• _TASK INSTRUCTIONS_
With no edits of any kind, print each record that follows.

• _Before-and-after change records_

★ ★ ★ ★ ★ ★ ★

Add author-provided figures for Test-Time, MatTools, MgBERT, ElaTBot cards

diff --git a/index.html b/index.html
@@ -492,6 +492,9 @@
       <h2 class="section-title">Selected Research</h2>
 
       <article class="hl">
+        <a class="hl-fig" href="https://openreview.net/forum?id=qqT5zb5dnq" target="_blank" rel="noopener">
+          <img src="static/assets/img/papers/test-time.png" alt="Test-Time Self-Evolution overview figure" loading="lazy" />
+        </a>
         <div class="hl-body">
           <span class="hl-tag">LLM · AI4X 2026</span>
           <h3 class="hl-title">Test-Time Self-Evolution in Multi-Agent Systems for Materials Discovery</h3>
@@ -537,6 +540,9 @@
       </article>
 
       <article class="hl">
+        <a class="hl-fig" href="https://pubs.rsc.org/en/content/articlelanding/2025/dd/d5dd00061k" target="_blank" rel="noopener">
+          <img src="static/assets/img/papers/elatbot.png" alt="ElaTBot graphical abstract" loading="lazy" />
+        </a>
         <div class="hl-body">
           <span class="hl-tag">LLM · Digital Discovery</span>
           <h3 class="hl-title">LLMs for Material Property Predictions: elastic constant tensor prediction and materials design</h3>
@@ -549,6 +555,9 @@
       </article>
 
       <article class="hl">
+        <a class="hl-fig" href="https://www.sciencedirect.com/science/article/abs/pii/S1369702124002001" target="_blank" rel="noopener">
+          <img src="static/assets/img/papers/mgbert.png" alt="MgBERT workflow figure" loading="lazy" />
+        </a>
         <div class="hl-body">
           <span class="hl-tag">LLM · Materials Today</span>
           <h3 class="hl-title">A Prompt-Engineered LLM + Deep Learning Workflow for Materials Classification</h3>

★ ★ ★ ★ ★ ★ ★

• _ANSWER FOR THIS EXERCISE_
Add author-provided figures for Test-Time, MatTools, MgBERT, ElaTBot cards

diff --git a/index.html b/index.html
@@ -492,6 +492,9 @@
       <h2 class="section-title">Selected Research</h2>
 
       <article class="hl">
+        <a class="hl-fig" href="https://openreview.net/forum?id=qqT5zb5dnq" target="_blank" rel="noopener">
+          <img src="static/assets/img/papers/test-time.png" alt="Test-Time Self-Evolution overview figure" loading="lazy" />
+        </a>
         <div class="hl-body">
           <span class="hl-tag">LLM · AI4X 2026</span>
           <h3 class="hl-title">Test-Time Self-Evolution in Multi-Agent Systems for Materials Discovery</h3>
@@ -537,6 +540,9 @@
       </article>
 
       <article class="hl">
+        <a class="hl-fig" href="https://pubs.rsc.org/en/content/articlelanding/2025/dd/d5dd00061k" target="_blank" rel="noopener">
+          <img src="static/assets/img/papers/elatbot.png" alt="ElaTBot graphical abstract" loading="lazy" />
+        </a>
         <div class="hl-body">
           <span class="hl-tag">LLM · Digital Discovery</span>
           <h3 class="hl-title">LLMs for Material Property Predictions: elastic constant tensor prediction and materials design</h3>
@@ -549,6 +555,9 @@
       </article>
 
       <article class="hl">
+        <a class="hl-fig" href="https://www.sciencedirect.com/science/article/abs/pii/S1369702124002001" target="_blank" rel="noopener">
+          <img src="static/assets/img/papers/mgbert.png" alt="MgBERT workflow figure" loading="lazy" />
+        </a>
         <div class="hl-body">
           <span class="hl-tag">LLM · Materials Today</span>
           <h3 class="hl-title">A Prompt-Engineered LLM + Deep Learning Workflow for Materials Classification</h3>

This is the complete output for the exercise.